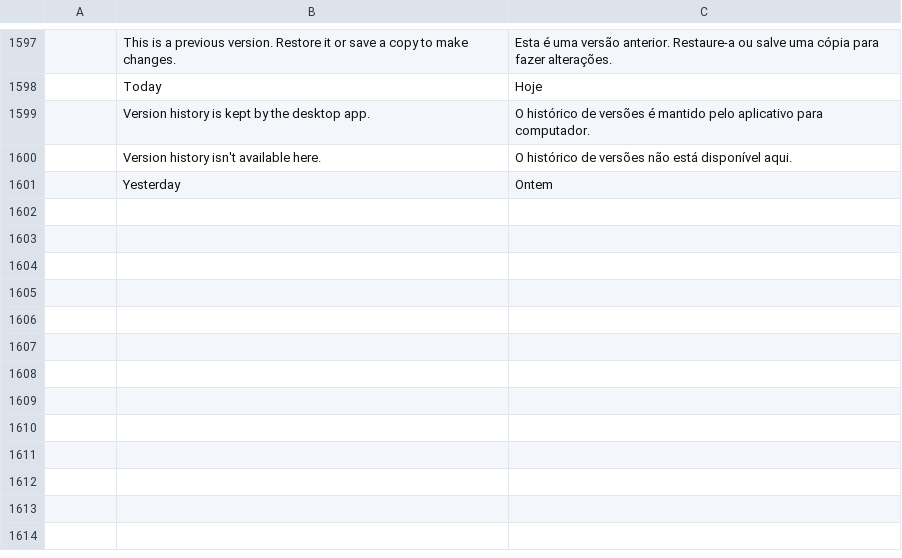
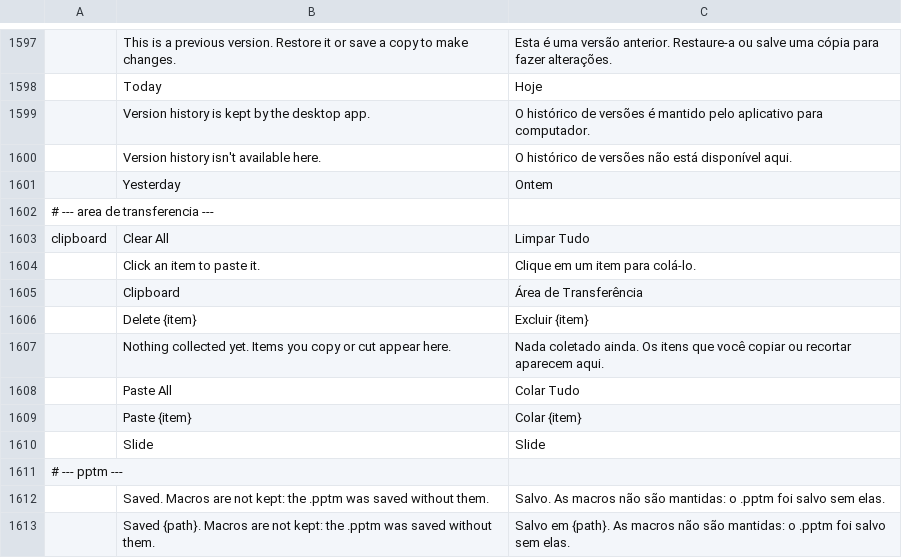
Before and after one commit to simscorpbs/deckcraft, a TSV file: i18n/locales/pt-br/deckcraft.tsv, drawn as a sheet; only a part is shown, gaps mark what is left out; the diff names each change by its address in the sheet, - before the commit and + after, or states it on an @@ line.

```diff
--- a/i18n/locales/pt-br/deckcraft.tsv
+++ b/i18n/locales/pt-br/deckcraft.tsv
+row 1602: # --- area de transferencia ---
+row 1603: clipboard | Clear All | Limpar Tudo
+row 1604:  | Click an item to paste it. | Clique em um item para colá-lo.
+row 1605:  | Clipboard | Área de Transferência
+row 1606:  | Delete {item} | Excluir {item}
+row 1607:  | Nothing collected yet. Items you copy or cut appear here. | Nada coletado ainda. Os itens que você copiar ou recortar aparecem aqui.
+row 1608:  | Paste All | Colar Tudo
+row 1609:  | Paste {item} | Colar {item}
+row 1610:  | Slide | Slide
+row 1611: # --- pptm ---
+row 1612:  | Saved. Macros are not kept: the .pptm was saved without them. | Salvo. As macros não são mantidas: o .pptm foi salvo sem elas.
+row 1613:  | Saved {path}. Macros are not kept: the .pptm was saved without them. | Salvo em {path}. As macros não são mantidas: o .pptm foi salvo sem elas.
```
Also changed, not shown: 20 other files.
───
> _YOUR TASK_
From the entries above, copy each line that holds "mantidas".

> _ANSWER BELOW_
+row 1612:  | Saved. Macros are not kept: the .pptm was saved without them. | Salvo. As macros não são mantidas: o .pptm foi salvo sem elas.
+row 1613:  | Saved {path}. Macros are not kept: the .pptm was saved without them. | Salvo em {path}. As macros não são mantidas: o .pptm foi salvo sem elas.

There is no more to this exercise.